To use the skill, you have to practice focusing your awareness on the here and the now, because the present moment is usually a pretty peaceful place. By comparison, the mind bounces around a lot, and it can get really chaotic in there, and that’s what contributes to tension and anxiety. As I often say, where the ‘horse’ that is your mind goes, the ‘cart’ that is your body will follow. So, if your mind is running all over the place thinking of a million horrible things, then that’s how you’re going to feel: horrible.
Don’t get me wrong, the fact that your mind does this isn’t a bad thing. It’s actually really helpful and a very normal function that keeps us alive. Think about it. You avoid potentially dangerous situations every single day of your life because your mind very quickly imagines everything that could go wrong and then moves you to avoid those harms in real time.
Part of the problem is that it happens SO automatically that most of the time it’s outside of our conscious awareness, and when we lose track of that, when we don’t notice that we’re actually worrying, then the body just keeps feeling anxious.
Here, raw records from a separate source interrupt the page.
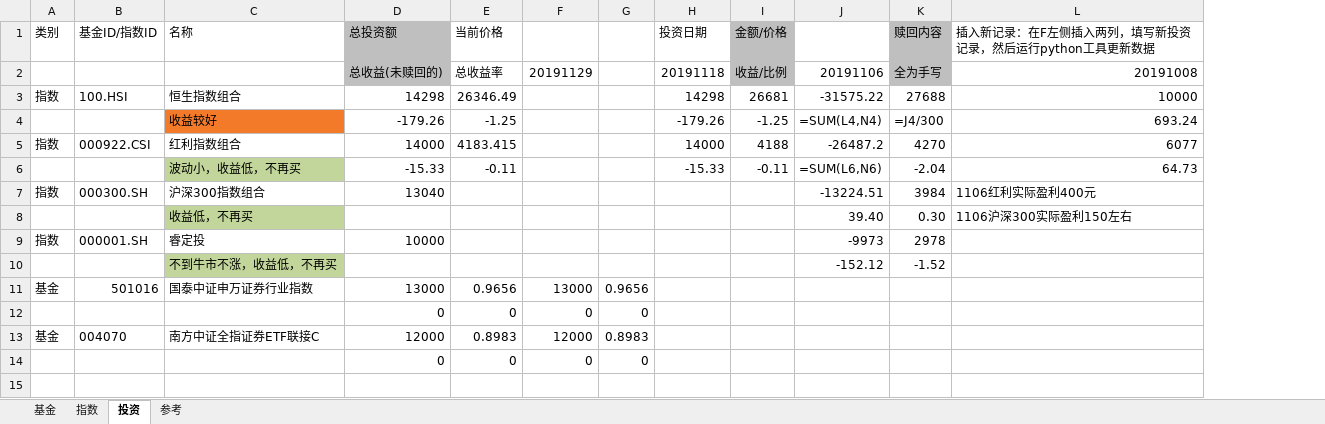
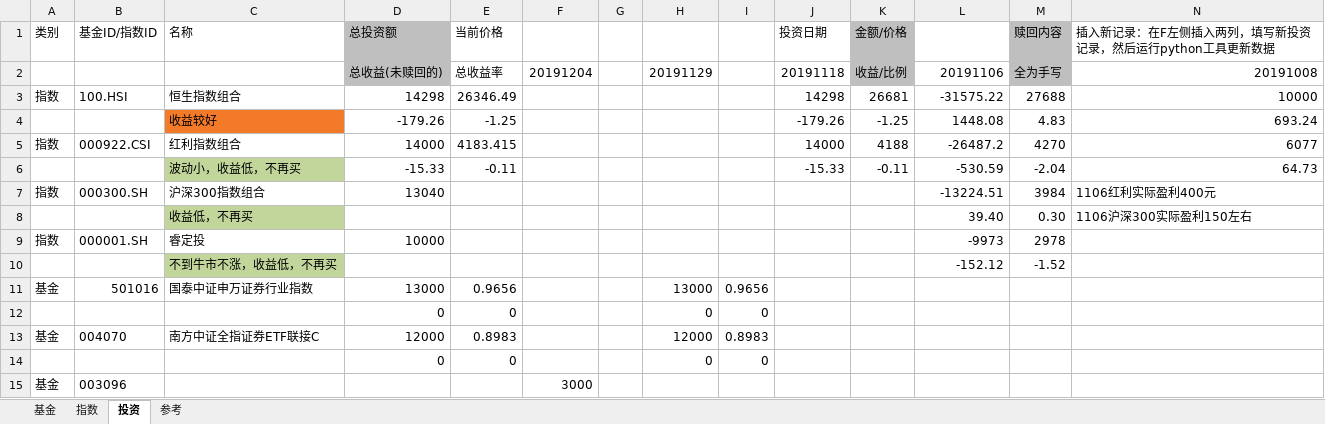
Before and after one commit to sinojelly/FundHelper, an Excel workbook: fund/example_filetest.xlsx, sheet 投资, drawn as a sheet; only a part is shown; values as stored, in another font and other column widths than the file's, no borders; formulas without a stored value are shown as written; conditional formats not drawn; addresses are those after the commit; rows hold the shown columns only; the diff names each change by its address in the sheet, - before the commit and + after, or states it on an @@ line.

```diff
--- a/fund/example_filetest.xlsx (sheet 投资)
+++ b/fund/example_filetest.xlsx (sheet 投资)
+column F, row 2: 20191204
+column G, empty
-L4: =SUM(L4,N4)
+L4: 1448.08
-M4 (赎回内容): =J4/300
+M4 (赎回内容): 4.83
-L6: =SUM(L6,N6)
+L6: -530.59
+row 15: 基金 | 003096 |  |  |  | 3000
```
Also changed, not shown: sheet 基金, sheet 指数, sheet 参考, 2 other files.
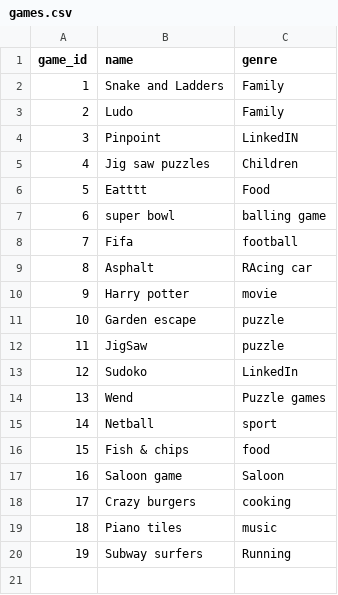
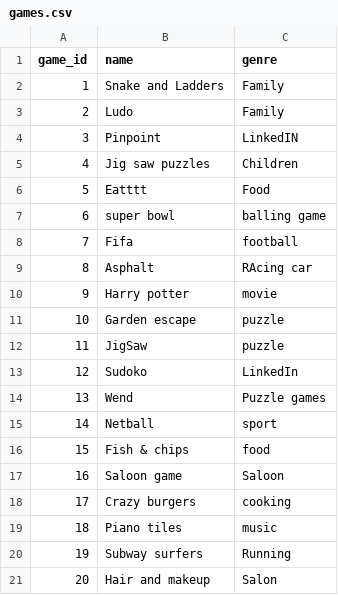
Before and after one commit to methasha20250805/game, a CSV file: games.csv, drawn as a sheet.

Commit message:
adding games

```diff
--- a/games.csv
+++ b/games.csv
@@ -20 +20,2 @@ game_id,name,genre
 19,Subway surfers,Running
+20,Hair and makeup,Salon
```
So, here’s the skill: See if you can practice exercising your paying attention muscles. Wherever you are, start by taking a single, full breathe to centre yourself, and see if you can keep your attention focused on that one breath all the way from start to finish. Very quickly, you’ll notice that your mind wanders away to other things. That’s okay. It’s just what the mind does naturally. But start to practice noticing what the mind went off to, and then bring it back to the breath. Keep doing this, just for 2-3 minutes — longer, if you like — and see if you can begin to develop your skill at being calmly aware instead of just being along for the ride.
You’ll probably notice just how much we get caught up in our thinking and completely lose sight of what’s actually happening in the real world. Even when your mind goes off to scary things and your body reacts by getting tense and stressed, if you pause that process for a second, you’ll build your skills at realizing that everything is still okay. You’re still breathing, the world is still spinning, your family is probably just as well as it was before and, you’re still coping.
Take 2 or 3 minutes to practice this skill a few times each day. It can really help you to develop the part of your brain that is always a calm observer. We’re all going to need that in the coming weeks.